There was a proposal to extend support to the urban street vendors; and this aspect has been included as a component under the National Urban Livelihood Mission. Would the hon. Minister throw more light on this and the status?

Would the hon. Minister also highlight the major features of the revised National Policy on Urban Street Vendors? Has the Ministry studied various policies at the State level concerning street vendors? If yes, would the hon. Minister state whether some of the salient features of such State policies on the street vendors are included in the current Bill?

What is more important about this Bill is that it establishes a uniform legal mechanism for the regulation of street vending across the length and breadth of the country.

The Parliamentary Standing Committee on Housing and Urban Poverty Alleviation had submitted its Report on 13th March, 2013. The Committee took more than six months to go through the Bill thoroughly; and it then came out with its recommendations.

This Committee had made suggestions, which should be considered and accepted by the Government.
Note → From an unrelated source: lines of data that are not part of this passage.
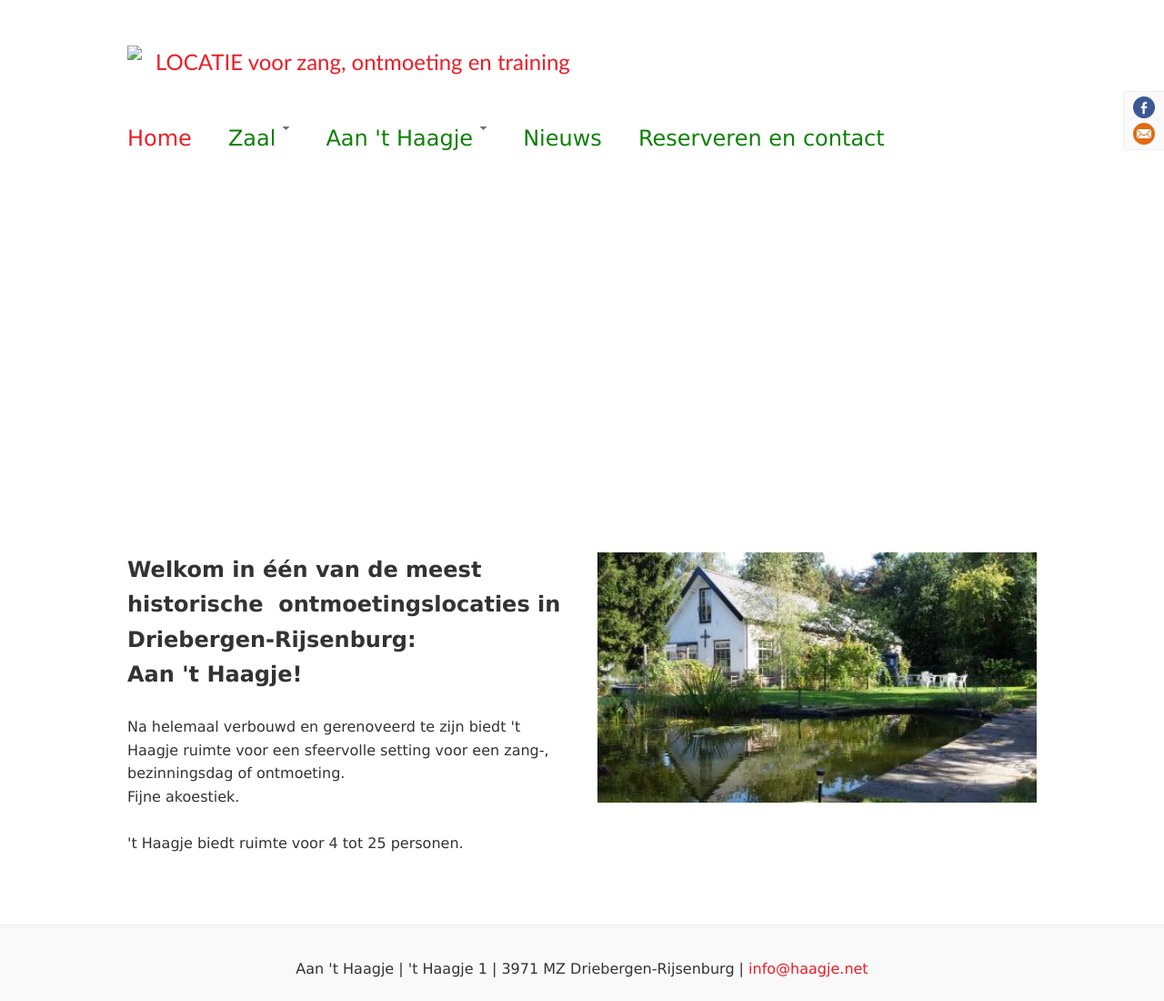
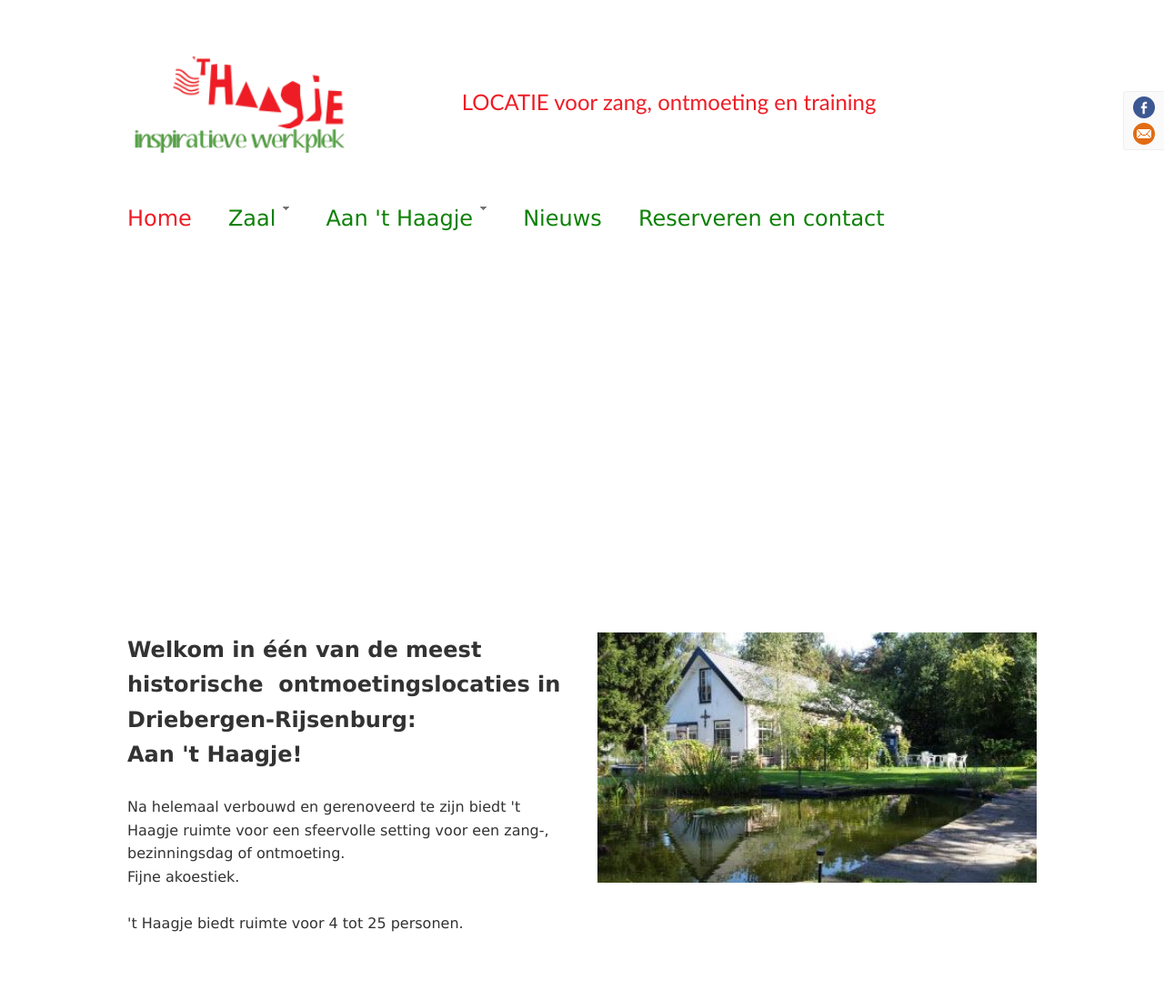
Before and after one commit to HetHaagje/haagje, a plain HTML site: page index.html in a window 1280 px wide. Shown: the top 1100 px of the page at 91% size. Drawn offline with Linux system fonts and the light colour scheme; no server answers; a script that the page names is missing; a small style sheet from the web is missing.

Commit message:
Update index.html

```diff
--- a/index.html
+++ b/index.html
@@ -6,8 +6,9 @@
   <div class="themeBrandingArea">
     <div class="themeBrandingContainer">
       <div class="tableRow">
-        <div class="tableCell themeLogoOuterContainer">
-          <div class="themeLogoArea"><a href="index.html"><img  id="zpLogo" src="files/.haagje%20logo-lw-scaled.png.png" width="250px" /></a></div>
+        <div class="tableCell theme
+                    OuterContainer">
+          <div class="themeLogoArea"><a href="index.html"><img  id="zpLogo" src="files/haagje_logo-lw-scaled.png" width="250px" /></a></div>
         </div>
 
         <div class="tableCell themeSitenameCaptionOuterContainer">
```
For example, Members of the Town Vending Committee should have a fixed tenure of five years. I think this is an important recommendation, which delineates the tenure of the Members of the TVC, which governs the whole process.

The Parliamentary Standing Committee also recommended that the vending certificate should be issued within one month. But the Bill mysteriously does not provide any time limit for the TVC to issue a vending certificate. How long should a vendor wait for a certificate from the TVC? Hence this recommendation should be included in the Bill.

Another important recommendation of the Parliamentary Standing Committee is that the vending certificate should be renewed every three years. This is also an important recommendation and it should be included in the Bill by bringing necessary amendment.

While ventilating my views, I am very careful about the TVC not getting sweeping powers to decide on everything. It does not augur well for the country. Till now, municipal laws governed street vendors. There is no dearth of laws and Acts but when it comes to implementation and reaching out to the needy, our country is lacking. With this Bill, efforts are being made to bring the street vendors in the Concurrent List.

I am hopeful that with this Bill the street vendors would heave a sigh of relief. Thank you, Sir.